- [Provided material]:
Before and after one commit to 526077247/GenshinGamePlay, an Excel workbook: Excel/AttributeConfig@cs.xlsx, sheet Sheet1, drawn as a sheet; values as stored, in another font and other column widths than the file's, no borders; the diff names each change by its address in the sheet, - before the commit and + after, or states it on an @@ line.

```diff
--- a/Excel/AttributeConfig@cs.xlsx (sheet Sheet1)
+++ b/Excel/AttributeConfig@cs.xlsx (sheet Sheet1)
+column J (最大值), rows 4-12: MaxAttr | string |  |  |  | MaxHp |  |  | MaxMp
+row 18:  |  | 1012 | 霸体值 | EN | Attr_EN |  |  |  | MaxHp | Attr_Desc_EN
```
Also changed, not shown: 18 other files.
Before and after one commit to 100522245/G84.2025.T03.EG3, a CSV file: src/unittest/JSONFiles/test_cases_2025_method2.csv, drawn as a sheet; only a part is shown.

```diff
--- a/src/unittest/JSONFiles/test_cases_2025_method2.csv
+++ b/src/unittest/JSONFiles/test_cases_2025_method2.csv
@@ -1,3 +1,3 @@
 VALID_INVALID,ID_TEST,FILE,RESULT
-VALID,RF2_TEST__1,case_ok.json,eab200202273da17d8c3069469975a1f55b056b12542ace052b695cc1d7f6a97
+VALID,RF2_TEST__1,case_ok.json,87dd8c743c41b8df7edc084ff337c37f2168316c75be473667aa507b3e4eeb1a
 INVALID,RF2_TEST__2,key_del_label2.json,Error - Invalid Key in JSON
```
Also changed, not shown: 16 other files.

- [Your goal]: The whole listing above needs to be written out again exactly.

- [Task result]:
Before and after one commit to 526077247/GenshinGamePlay, an Excel workbook: Excel/AttributeConfig@cs.xlsx, sheet Sheet1, drawn as a sheet; values as stored, in another font and other column widths than the file's, no borders; the diff names each change by its address in the sheet, - before the commit and + after, or states it on an @@ line.

```diff
--- a/Excel/AttributeConfig@cs.xlsx (sheet Sheet1)
+++ b/Excel/AttributeConfig@cs.xlsx (sheet Sheet1)
+column J (最大值), rows 4-12: MaxAttr | string |  |  |  | MaxHp |  |  | MaxMp
+row 18:  |  | 1012 | 霸体值 | EN | Attr_EN |  |  |  | MaxHp | Attr_Desc_EN
```
Also changed, not shown: 18 other files.
Before and after one commit to 100522245/G84.2025.T03.EG3, a CSV file: src/unittest/JSONFiles/test_cases_2025_method2.csv, drawn as a sheet; only a part is shown.

```diff
--- a/src/unittest/JSONFiles/test_cases_2025_method2.csv
+++ b/src/unittest/JSONFiles/test_cases_2025_method2.csv
@@ -1,3 +1,3 @@
 VALID_INVALID,ID_TEST,FILE,RESULT
-VALID,RF2_TEST__1,case_ok.json,eab200202273da17d8c3069469975a1f55b056b12542ace052b695cc1d7f6a97
+VALID,RF2_TEST__1,case_ok.json,87dd8c743c41b8df7edc084ff337c37f2168316c75be473667aa507b3e4eeb1a
 INVALID,RF2_TEST__2,key_del_label2.json,Error - Invalid Key in JSON
```
Also changed, not shown: 16 other files.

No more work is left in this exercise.